Sisyphus, founder of Corinth, father of Odysseus, founder of the Ismithian Games, is best known for a most cruel and unusual punishment, meted out to him by the Gods. He was to roll a huge stone up the mountainside, watch as it rolled back down again, and then start all over again. Nobody knows what he did that required such a punishment. Perhaps it was for revealing the designs of the Gods to mortals, for revealing the forms beyond the mere particulars of mortal life would, in topical times be a serious crime. Or perhaps, more prosaically, it was for his habit of murdering seafarers and travelers. Topical space, where each law, each God, is bordered by zones of indifference, would surely be troubled by such a transgression of the rules of ‘xenia’, of the gift one owes to strangers. Anne Carson: “The characteristic features of xenia, namely its basis in reciprocation and its assumption of perpetuity, seem to have woven a texture of personal alliances that held the ancient world together.” Or so it was in the age of the topic.
In a topographic world, Sisyphus is not a victim, he is a hero. He revels in this world from which the Gods and their intangible forms have fled. His labor is everyone’s labor, pointless, repetitive, endless, shoulder to the wheel of fortune. Indifference is no longer a matter of the vague borders between spaces, but of the useless repetition of time, each moment of which is just as pointless as space in topical times was unmarked. Albert Camus: “I leave Sisyphus at the foot of the mountain! One always finds one’s burden again. But Sisyphus teaches the higher fidelity that negates the gods and raises rocks. He too concludes that all is well. This universe henceforth without a master seems to him neither sterile nor futile. Each atom of that stone, each mineral flake of that night filled mountain, in itself forms a world.”
And in our topological world? Where is Sisyphus now? Using the analog sticks on the game controller, you move a little character who rolls a ball. The ball is called a Katamari, and the game is called Katamari Damacy. As the Katamari ball rolls, things stick to it. At first it is small things that stick, household items picked up off the living room floor. The ball gets bigger as things stick to it, and so it can pick up bigger and bigger things. To move the ball, you twizzle the little analog joysticks. The whole game seems analog. Push the sticks forward, and the character rolls the ball forward. Pull the sticks back and the character rolls the ball back. Turn left, turn right — it feels as though the variable pressure on the sticks translates into variable movements. This is analog — a relation of continuous variation.
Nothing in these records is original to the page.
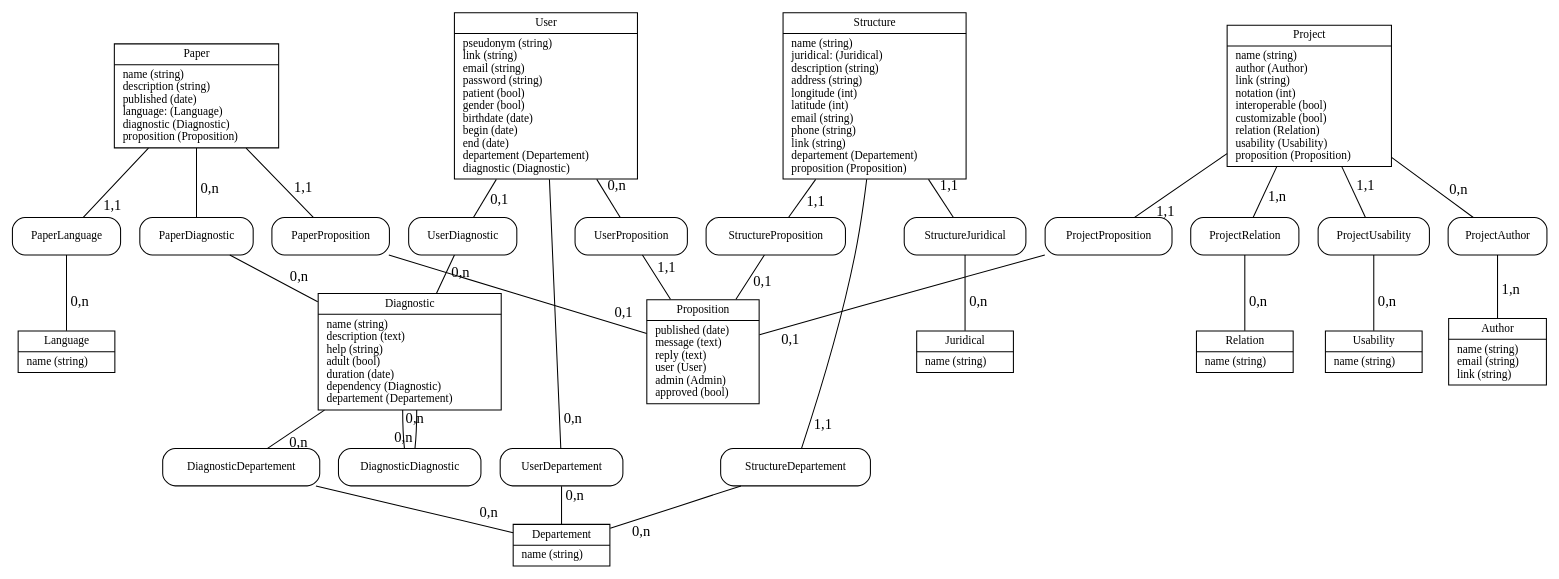
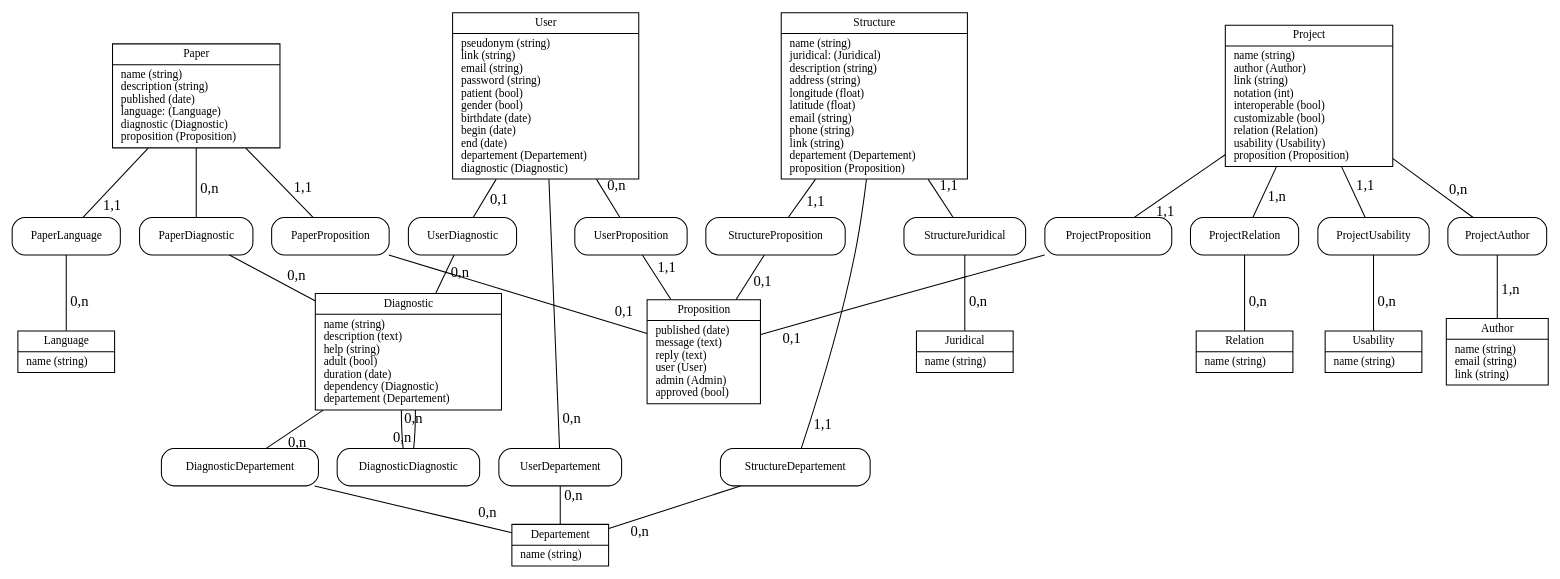
The diagram in mcd.dot (adjivas/site-ref), drawn with Graphviz before and after one commit. The commit also changed 33 other files, not shown here.

```diff
--- a/mcd.dot
+++ b/mcd.dot
@@ -1,178 +1,178 @@
 graph siteRef {
   //! `dot -Tpng > mcd.png mcd.dot`
 
-	splines = true;
-	overlap = scalexy;
-	node [fontsize = 11];
+ splines = true;
+ overlap = scalexy;
+ node [fontsize = 11];
 
-	/// Table
+ /// Table
 
-	nodeTablePaper [label = "{
-		Paper
-			|
-				name (string)\l
-				description (string)\l
-				published (date)\l
-				language: (Language)\l
-				diagnostic (Diagnostic)\l
-				proposition (Proposition)\l
-	}", shape=record];
+ nodeTablePaper [label = "{
+  Paper
+    |
+    name (string)\l
+    description (string)\l
+    published (date)\l
+    language: (Language)\l
+    diagnostic (Diagnostic)\l
+    proposition (Proposition)\l
+ }", shape=record];
 
-	nodeTableStructure [label = "{
-		Structure
-		  |
-				name (string)\l
-				juridical: (Juridical)\l
-				description (string)\l
-                address (string)\l
-				longitude (int)\l
-				latitude (int)\l
-				email (string)\l
-				phone (string)\l
-                link (string)\l
-				departement (Departement)\l
-				proposition (Proposition)\l
-	}", shape=record];
+ nodeTableStructure [label = "{
+  Structure
+    |
+    name (string)\l
+    juridical: (Juridical)\l
+    description (string)\l
+    address (string)\l
+    longitude (float)\l
+    latitude (float)\l
+    email (string)\l
+    phone (string)\l
+    link (string)\l
+    departement (Departement)\l
+    proposition (Proposition)\l
+ }", shape=record];
 
-	nodeTableJuridical [label = "{
-		Juridical
-		  |
-				name (string)\l
-	}", shape=record];
+ nodeTableJuridical [label = "{
+  Juridical
+    |
+    name (string)\l
+ }", shape=record];
 
-	nodeTableDepartement [label = "{
-		Departement
-		  |
-				name (string)\l
-	}", shape=record];
+ nodeTableDepartement [label = "{
+  Departement
+    |
+    name (string)\l
+ }", shape=record];
 
-	nodeTableProject [label = "{
-		Project
-		  |
-				name (string)\l
-				author (Author)\l
-				link (string)\l
-				notation (int)\l
-				interoperable (bool)\l
-				customizable (bool)\l
-				relation (Relation)\l
-				usability (Usability)\l
-				proposition (Proposition)\l
-	}", shape=record];
+ nodeTableProject [label = "{
+  Project
+    |
+    name (string)\l
+    author (Author)\l
+    link (string)\l
+    notation (int)\l
+    interoperable (bool)\l
+    customizable (bool)\l
+    relation (Relation)\l
+    usability (Usability)\l
+    proposition (Proposition)\l
+ }", shape=record];
 
-	nodeTableAuthor [label = "{
-		Author
-			|
-				name (string)\l
-				email (string)\l
-				link (string)\l
-	}", shape=record];
+ nodeTableAuthor [label = "{
+  Author
+   |
+    name (string)\l
+    email (string)\l
+    link (string)\l
+ }", shape=record];
 
-	nodeTableRelation [label = "{
-		Relation
-			|
-				name (string)\l
-	}", shape=record];
+ nodeTableRelation [label = "{
+  Relation
+   |
+    name (string)\l
+ }", shape=record];
 
-	nodeTableUsability [label = "{
-		Usability
-			|
-				name (string)\l
-	}", shape=record];
+ nodeTableUsability [label = "{
+  Usability
+   |
+    name (string)\l
+ }", shape=record];
 
-	nodeTableProposition [label = "{
-		Proposition
-			|
-				published (date)\l
-				message (text)\l
-				reply (text)\l
-				user (User)\l
-				admin (Admin)\l
-				approved (bool)\l
-	}", shape=record];
+ nodeTableProposition [label = "{
+  Proposition
+   |
+    published (date)\l
+    message (text)\l
+    reply (text)\l
+    user (User)\l
+    admin (Admin)\l
+    approved (bool)\l
+ }", shape=record];
 
-	nodeTableDiagnostic [label = "{
-		Diagnostic
-			|
-				name (string)\l
-				description (text)\l
-				help (string)\l
-				adult (bool)\l
+ nodeTableDiagnostic [label = "{
+  Diagnostic
+   |
+    name (string)\l
+    description (text)\l
+    help (string)\l
+    adult (bool)\l
                                 duration (date)\l
-				dependency (Diagnostic)\l
-				departement (Departement)\l
-	}", shape=record];
+    dependency (Diagnostic)\l
+    departement (Departement)\l
+ }", shape=record];
 
-	nodeTableUser [label = "{
-		User
-			|
-				pseudonym (string)\l
-				link (string)\l
-				email (string)\l
-				password (string)\l
-				patient (bool)\l
-				gender (bool)\l
-				birthdate (date)\l
-				begin (date)\l
-				end (date)\l
-				departement (Departement)\l
-				diagnostic (Diagnostic)\l
-	}", shape=record];
+ nodeTableUser [label = "{
+  User
+   |
+    pseudonym (string)\l
+    link (string)\l
+    email (string)\l
+    password (string)\l
+    patient (bool)\l
+    gender (bool)\l
+    birthdate (date)\l
+    begin (date)\l
+    end (date)\l
+    departement (Departement)\l
+    diagnostic (Diagnostic)\l
+ }", shape=record];
 
-	nodeTableLanguage [label = "{
-		Language
-			|
-				name (string)\l
-	}", shape=record];
+ nodeTableLanguage [label = "{
+  Language
+   |
+    name (string)\l
+ }", shape=record];
 
-	/// Relation
+ /// Relation
 
-	nodeRelationPaperDiagnostic [label = "{PaperDiagnostic}", shape = Mrecord];
-	nodeRelationPaperProposition [label = "{PaperProposition}", shape = Mrecord];
-	nodeRelationStructureJuridical [label = "{StructureJuridical}", shape = Mrecord];
-	nodeRelationStructureDepartement [label = "{StructureDepartement}", shape = Mrecord];
-	nodeRelationStructureProposition [label = "{StructureProposition}", shape = Mrecord];
-	nodeRelationProjectRelation [label = "{ProjectRelation}", shape = Mrecord];
-	nodeRelationProjectUsability [label = "{ProjectUsability}", shape = Mrecord];
-	nodeRelationProjectProposition [label = "{ProjectProposition}", shape = Mrecord];
-	nodeRelationProjectAuthor [label = "{ProjectAuthor}", shape = Mrecord];
-	nodeRelationDiagnosticDiagnostic [label = "{DiagnosticDiagnostic}", shape = Mrecord];
-	nodeRelationDiagnosticDepartement [label = "{DiagnosticDepartement}", shape = Mrecord];
-	nodeRelationUserDepartement [label = "{UserDepartement}", shape = Mrecord];
-	nodeRelationUserDiagnostic [label = "{UserDiagnostic}", shape = Mrecord];
-	nodeRelationPaperLanguage [label = "{PaperLanguage}", shape = Mrecord];
-	nodeRelationUserProposition [label = "{UserProposition}", shape = Mrecord];
+ nodeRelationPaperDiagnostic [label = "{PaperDiagnostic}", shape = Mrecord];
+ nodeRelationPaperProposition [label = "{PaperProposition}", shape = Mrecord];
+ nodeRelationStructureJuridical [label = "{StructureJuridical}", shape = Mrecord];
+ nodeRelationStructureDepartement [label = "{StructureDepartement}", shape = Mrecord];
+ nodeRelationStructureProposition [label = "{StructureProposition}", shape = Mrecord];
+ nodeRelationProjectRelation [label = "{ProjectRelation}", shape = Mrecord];
+ nodeRelationProjectUsability [label = "{ProjectUsability}", shape = Mrecord];
+ nodeRelationProjectProposition [label = "{ProjectProposition}", shape = Mrecord];
+ nodeRelationProjectAuthor [label = "{ProjectAuthor}", shape = Mrecord];
+ nodeRelationDiagnosticDiagnostic [label = "{DiagnosticDiagnostic}", shape = Mrecord];
+ nodeRelationDiagnosticDepartement [label = "{DiagnosticDepartement}", shape = Mrecord];
+ nodeRelationUserDepartement [label = "{UserDepartement}", shape = Mrecord];
+ nodeRelationUserDiagnostic [label = "{UserDiagnostic}", shape = Mrecord];
+ nodeRelationPaperLanguage [label = "{PaperLanguage}", shape = Mrecord];
+ nodeRelationUserProposition [label = "{UserProposition}", shape = Mrecord];
 
-	/// Cardinality
+ /// Cardinality
 
-	nodeTablePaper -- nodeRelationPaperDiagnostic [headlabel = "0,n", labeldistance = 3];
-	nodeRelationPaperDiagnostic -- nodeTableDiagnostic [headlabel = "0,n", labeldistance = 3];
-	nodeTablePaper -- nodeRelationPaperProposition [headlabel = "1,1", labeldistance = 3];
-	nodeRelationPaperProposition -- nodeTableProposition [headlabel = "0,1", labeldistance = 3]
-	nodeTablePaper -- nodeRelationPaperLanguage [headlabel = "1,1", labeldistance = 3];
-	nodeRelationPaperLanguage -- nodeTableLanguage [headlabel = "0,n", labeldistance = 3]
-	nodeTableStructure -- nodeRelationStructureJuridical [headlabel = "1,1", labeldistance = 3];
-	nodeRelationStructureJuridical -- nodeTableJuridical [headlabel = "0,n", labeldistance = 3];
-	nodeTableStructure -- nodeRelationStructureDepartement [headlabel = "1,1", labeldistance = 3];
-	nodeRelationStructureDepartement -- nodeTableDepartement [headlabel = "0,n", labeldistance = 3];
-	nodeTableStructure -- nodeRelationStructureProposition [headlabel = "1,1", labeldistance = 3];
-	nodeRelationStructureProposition -- nodeTableProposition [headlabel = "0,1", labeldistance = 3];
-	nodeTableProject -- nodeRelationProjectRelation [headlabel = "1,n", labeldistance = 3];
-	nodeRelationProjectRelation -- nodeTableRelation [headlabel = "0,n", labeldistance = 3];
-	nodeTableProject -- nodeRelationProjectUsability [headlabel = "1,1", labeldistance = 3];
-	nodeRelationProjectUsability -- nodeTableUsability [headlabel = "0,n", labeldistance = 3];
-	nodeTableProject -- nodeRelationProjectProposition [headlabel = "1,1", labeldistance = 3];
-	nodeRelationProjectProposition -- nodeTableProposition [headlabel = "0,1", labeldistance = 3];
-	nodeTableProject -- nodeRelationProjectAuthor [headlabel = "0,n", labeldistance = 3];
-	nodeRelationProjectAuthor -- nodeTableAuthor [headlabel = "1,n", labeldistance = 3];
-	nodeTableDiagnostic -- nodeRelationDiagnosticDiagnostic [headlabel = "0,n", labeldistance = 3];
-	nodeRelationDiagnosticDiagnostic -- nodeTableDiagnostic [headlabel = "0,n", labeldistance = 3];
-	nodeTableDiagnostic -- nodeRelationDiagnosticDepartement [headlabel = "0,n", labeldistance = 3];
-	nodeRelationDiagnosticDepartement -- nodeTableDepartement [headlabel = "0,n", labeldistance = 3];
-	nodeTableUser -- nodeRelationUserDepartement [headlabel = "0,n", labeldistance = 3];
-	nodeRelationUserDepartement -- nodeTableDepartement [headlabel = "0,n", labeldistance = 3];
-	nodeTableUser -- nodeRelationUserDiagnostic [headlabel = "0,1", labeldistance = 3];
-	nodeRelationUserDiagnostic -- nodeTableDiagnostic [headlabel = "0,n", labeldistance = 3];
-	nodeTableUser -- nodeRelationUserProposition [headlabel = "0,n", labeldistance = 3];
-	nodeRelationUserProposition -- nodeTableProposition [headlabel = "1,1", labeldistance = 3];
+ nodeTablePaper -- nodeRelationPaperDiagnostic [headlabel = "0,n", labeldistance = 3];
+ nodeRelationPaperDiagnostic -- nodeTableDiagnostic [headlabel = "0,n", labeldistance = 3];
+ nodeTablePaper -- nodeRelationPaperProposition [headlabel = "1,1", labeldistance = 3];
+ nodeRelationPaperProposition -- nodeTableProposition [headlabel = "0,1", labeldistance = 3]
+ nodeTablePaper -- nodeRelationPaperLanguage [headlabel = "1,1", labeldistance = 3];
+ nodeRelationPaperLanguage -- nodeTableLanguage [headlabel = "0,n", labeldistance = 3]
+ nodeTableStructure -- nodeRelationStructureJuridical [headlabel = "1,1", labeldistance = 3];
+ nodeRelationStructureJuridical -- nodeTableJuridical [headlabel = "0,n", labeldistance = 3];
+ nodeTableStructure -- nodeRelationStructureDepartement [headlabel = "1,1", labeldistance = 3];
+ nodeRelationStructureDepartement -- nodeTableDepartement [headlabel = "0,n", labeldistance = 3];
+ nodeTableStructure -- nodeRelationStructureProposition [headlabel = "1,1", labeldistance = 3];
+ nodeRelationStructureProposition -- nodeTableProposition [headlabel = "0,1", labeldistance = 3];
+ nodeTableProject -- nodeRelationProjectRelation [headlabel = "1,n", labeldistance = 3];
+ nodeRelationProjectRelation -- nodeTableRelation [headlabel = "0,n", labeldistance = 3];
+ nodeTableProject -- nodeRelationProjectUsability [headlabel = "1,1", labeldistance = 3];
+ nodeRelationProjectUsability -- nodeTableUsability [headlabel = "0,n", labeldistance = 3];
+ nodeTableProject -- nodeRelationProjectProposition [headlabel = "1,1", labeldistance = 3];
+ nodeRelationProjectProposition -- nodeTableProposition [headlabel = "0,1", labeldistance = 3];
+ nodeTableProject -- nodeRelationProjectAuthor [headlabel = "0,n", labeldistance = 3];
+ nodeRelationProjectAuthor -- nodeTableAuthor [headlabel = "1,n", labeldistance = 3];
+ nodeTableDiagnostic -- nodeRelationDiagnosticDiagnostic [headlabel = "0,n", labeldistance = 3];
+ nodeRelationDiagnosticDiagnostic -- nodeTableDiagnostic [headlabel = "0,n", labeldistance = 3];
+ nodeTableDiagnostic -- nodeRelationDiagnosticDepartement [headlabel = "0,n", labeldistance = 3];
+ nodeRelationDiagnosticDepartement -- nodeTableDepartement [headlabel = "0,n", labeldistance = 3];
+ nodeTableUser -- nodeRelationUserDepartement [headlabel = "0,n", labeldistance = 3];
+ nodeRelationUserDepartement -- nodeTableDepartement [headlabel = "0,n", labeldistance = 3];
+ nodeTableUser -- nodeRelationUserDiagnostic [headlabel = "0,1", labeldistance = 3];
+ nodeRelationUserDiagnostic -- nodeTableDiagnostic [headlabel = "0,n", labeldistance = 3];
+ nodeTableUser -- nodeRelationUserProposition [headlabel = "0,n", labeldistance = 3];
+ nodeRelationUserProposition -- nodeTableProposition [headlabel = "1,1", labeldistance = 3];
 }
```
Only it isn’t really. It is a digital game. The game converts the continuous movement of your thumbs on the sticks into a digital code.
The game is a computer. It turns movements into decisions — back/forwards, left/right, stop/start. A string of algorithms calculates the outcomes of each movement. If you roll your ball over a small object, you pick it up. If you roll your ball over one that is too big, you collide with it, throwing off a few things you have already gathered. To the game it’s a simple decision — big/small. To the gamer, it’s something to be learned by trial and error. Oops! Too big. As you roll your ball around, making it bigger and bigger, an icon in the corner of the screen shows your progress. There’s your ball, and there is a circle that shows the size it must grow to if you are to win this level. It grows, gradually, incrementally, but at some point — a decision. Big enough! It is as if there is an analog progression up to a digital threshold.
In Katamari Damacy, you are a Prince send down to earth by a careless King who destroyed the heavens. The balls you roll up are offerings to him. If the balls are big enough he replaces the stars in the sky with them. Perhaps it is an allegory for the relation that holds now between the analog and the digital. The twizzling of the sticks, the rolling up of the balls, is the analog labor of remaking the world of appearances within a topology that recognizes only the digital. The analog is just a way of experiencing the digital. The decision on whether something can appear or not appear is digital. You, and your character the Prince, are confined to the analog, rolling from topic to topic. The King commands the digital heavens. He decides what point in the heavens each ball is to occupy.